Restoring a Prototype Gibson Cello Bass, Pt. 2
Though the groundwork was laid by Gibson, I still faced many questions and had to work through a number of mechanical designs.
1. Using a large reamer to create holes for the ebony tuning pegs. 2. Drilling the shortened tailpiece for the tailcord. 3. Carving the tailpiece with a Swiss gouge chisel. 4. Getting ready to saw out the new bridge from a maple block. 5. The new bridge sports dual Fishman transducers. 6. It’s alive! Minneapolis musicians Billy Foster (playing the completed Gibson cello bass) and Jack Flynn jamming in the studio.
We began examining a rare, stringed instrument in my previous column [“Restoring a Prototype GibsonCello Bass,” February 2012]. This was an unfinished project that was started by Gibson during the ’70s and later sold off “as is.” My job was to finish the project and turn this “cello bass” into a playable instrument.
Though the groundwork was laid by Gibson, I still faced many questions and had to work through a number of mechanical designs. Once I understood the neck angle, scale, body dimension, and size of the scroll, I was able to get a clear view of how to proceed.
There were a few cello parts we needed for completing this project. I purchased ebony cello pegs, an ebony tailpiece, a multi-fiber tailcord, and an endpin with adjustable rod from the Howard Core Company of Anniston, Alabama. Core offers an abundance of choices, which made it easier to find parts that required the least amount of modification. In addition, we used some raw ebony and maple stock from our shop for carving out the nut and bridge.
One of the few challenges we encountered was finding a gauge and length of string that would accommodate the scale and design of this cello bass. Through trial and error, I found that La Bella’s 760FL Deep Talkin’ Bass extra-long flatwounds were the perfect strings for this instrument. The extended length allows the strings’ ball ends to seat properly in the tailpiece and insure that the colored thread wrap at the other end would clear the ebony nut and wind around the tuner pegs.
I got out my box of violin repair tools and blew off the dust. It has been a good 20-plus years since guitars and basses took over from violins and stringed instruments in our shop. For installing the ebony tuning pegs, I used a large peghole reamer (item #0343 from stewmac.com). To limit peg slippage, I used bow rosin that I’d previously mashed into a powder. This fits between the bushing and peg, and grips very well.
After measuring out the 34" scale and positioning a mockup bridge, I discovered that the Gibson tailpiece extended beyond the front of the bridge. After more research, I realized the only option was to alter the stock tailpiece to accommodate our needs. This required shortening it to a length of 5". In the process, we lost all the important cavities for mounting the tailcord, a specialized string that loops around the endpin and holds the tailpiece in position when its under string tension. This step required an assortment of tools such as StewMac’s Dremel tool (item #0358), angle Restoring a Prototype Gibson Cello Bass, Pt. 2 BY john brown vise (#1820), and luthier’s file set (#0842), as well as a Swiss gouge chisel and drill press.

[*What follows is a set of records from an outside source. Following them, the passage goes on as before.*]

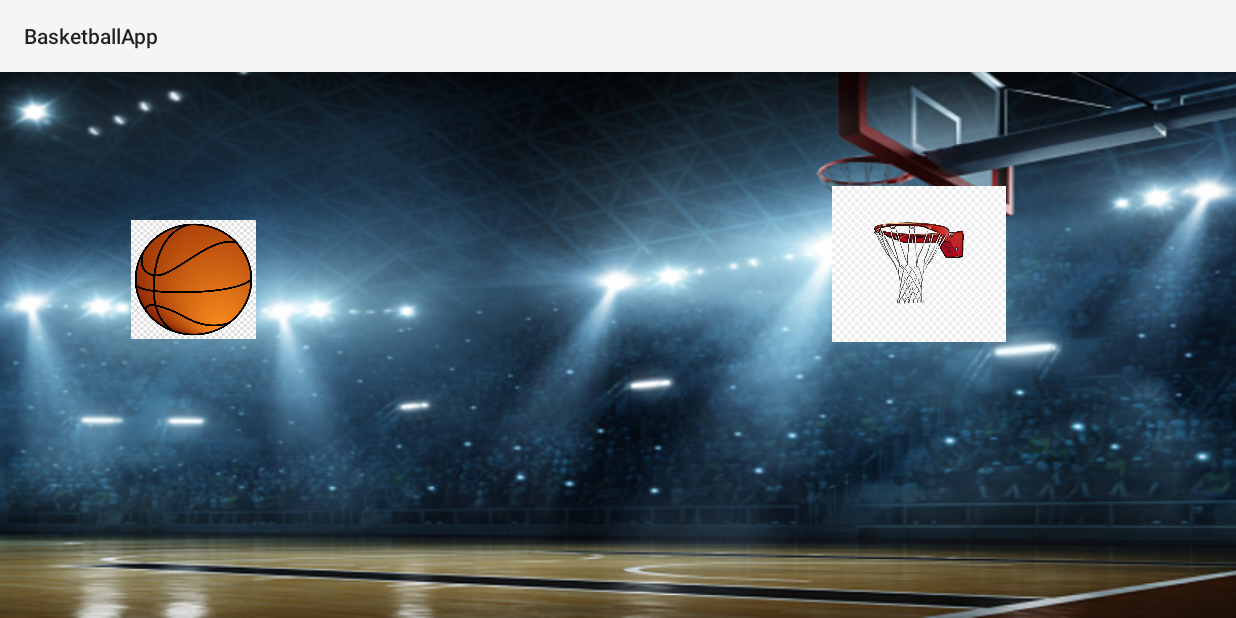
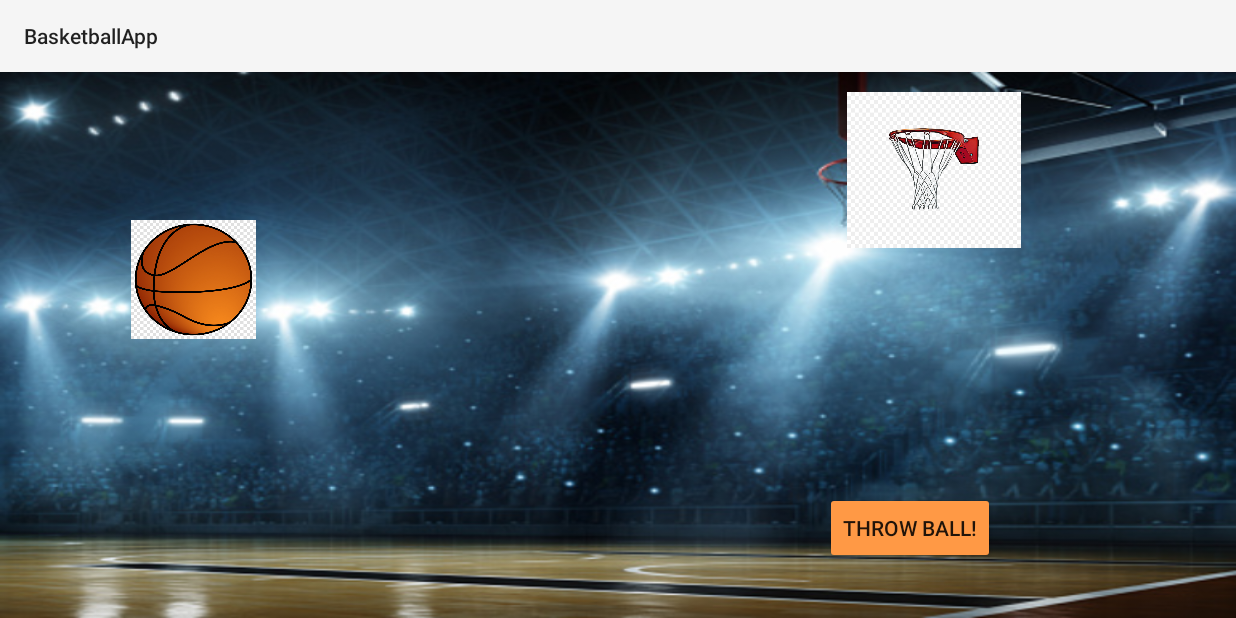
Before and after one commit to Delizcolonj/BasketballApp, an Android app: the Game screen opened directly, with no data from a screen before it, on a phone screen of 824 x 412 dp (held sideways). Run offline under Robolectric (Android 15) with nearby library versions, the phone set to English and light mode, and no system bars.

Commit message:
Stabalized, (no physics implemented in this push)
Shoot button added

```diff
--- a/app/src/main/java/edu/wit/mobileapp/basketballapp/BallPhys.java
+++ b/app/src/main/java/edu/wit/mobileapp/basketballapp/BallPhys.java
@@ -1,6 +1,8 @@
 package edu.wit.mobileapp.basketballapp;
+
+import android.graphics.Bitmap;
 
 public class BallPhys {
     int x, y;
-
+    Bitmap fl;
 }
--- a/app/src/main/java/edu/wit/mobileapp/basketballapp/Game.java
+++ b/app/src/main/java/edu/wit/mobileapp/basketballapp/Game.java
@@ -14,9 +14,10 @@ private GameView GameV;
 
     protected void onCreate(Bundle savedInstance) {
         super.onCreate(savedInstance);
+
         setContentView(R.layout.game_layout);
-        //GameV = new GameView(context this);
-        this.GameV = GameV;
+        GameV = new GameView(this, 1, 1);
+        //this.GameV = GameV;
 
 
     }
--- a/app/src/main/java/edu/wit/mobileapp/basketballapp/GameView.java
+++ b/app/src/main/java/edu/wit/mobileapp/basketballapp/GameView.java
@@ -11,8 +11,10 @@ public class GameView extends SurfaceView implements Runnable {
     private Thread thread;
     public boolean isPlaying = true;
     private Context context;
-    public GameView(Context f) {
+
+    public GameView(Context f, int x, int y) {
         super(f);
+
     }
 
     @Override
@@ -33,5 +35,7 @@ public class GameView extends SurfaceView implements Runnable {
         catch (InterruptedException e) {
             e.printStackTrace();
         }
+
+
     }
 }
--- a/app/src/main/res/layout/game_layout.xml
+++ b/app/src/main/res/layout/game_layout.xml
@@ -34,13 +34,25 @@
         android:scaleX="-1"
         app:layout_constraintBottom_toBottomOf="parent"
         app:layout_constraintEnd_toEndOf="parent"
-        app:layout_constraintHorizontal_bias="0.783"
+        app:layout_constraintHorizontal_bias="0.798"
         app:layout_constraintStart_toStartOf="parent"
         app:layout_constraintTop_toTopOf="parent"
-        app:layout_constraintVertical_bias="0.293">
+        app:layout_constraintVertical_bias="0.052">
 
 
     </ImageView>
 
+    <Button
+        android:id="@+id/btn_shoot"
+        android:layout_width="wrap_content"
+        android:layout_height="wrap_content"
+        android:backgroundTint="@color/orange"
+        android:text="Throw ball!"
+        app:layout_constraintBottom_toBottomOf="parent"
+        app:layout_constraintEnd_toEndOf="parent"
+        app:layout_constraintHorizontal_bias="0.774"
+        app:layout_constraintStart_toStartOf="parent"
+        app:layout_constraintTop_toTopOf="parent"
+        app:layout_constraintVertical_bias="0.887" />
 
 </androidx.constraintlayout.widget.ConstraintLayout>
--- /dev/null
+++ b/app/src/main/res/values/ids.xml
@@ -0,0 +1,4 @@
+<?xml version="1.0" encoding="utf-8"?>
+<resources>
+    <item name="btn_shoot" type="id" />
+</resources>
```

I had to craft the bridge from a blank of flat-sawn maple because there was no bridge on the market that would work with the neck angle. A cello or upright bridge would position the strings a mile off the fingerboard, while a bass or guitar bridge would bottom out the strings. I wanted to give the bridge some style, but at the same time it needed to intonate correctly and also support pickups. With a smooth, warm, and somewhat soft voice projecting from the tonal cavity, it was easy to conclude that the instrument really needed to be electrified. We decided to use a dual-element Fishman BP-100 acoustic bass pickup for the job. I positioned the pickups, tested them for balance, and finally glued them into permanent position using gel-like Super Glue.
After stringing up the cello bass, I was delighted to discover that it actually worked. The project reminded me of a Frankenstein movie—creating a creature from bits and pieces with some unknown risk along the way. But unlike Mary Shelley’s book, this tale has a happy ending
John Brown is the inventor of the Fretted/Less bass. He owns and operates Brown’s Guitar Factory, a guitar manufacturing, repair, and restoration facility staffed by a team of talented luthiers. His guitar-tool and accessory designs are used by builders all over the world. Visit brownsguitarfactory.com or email John at email@example.com.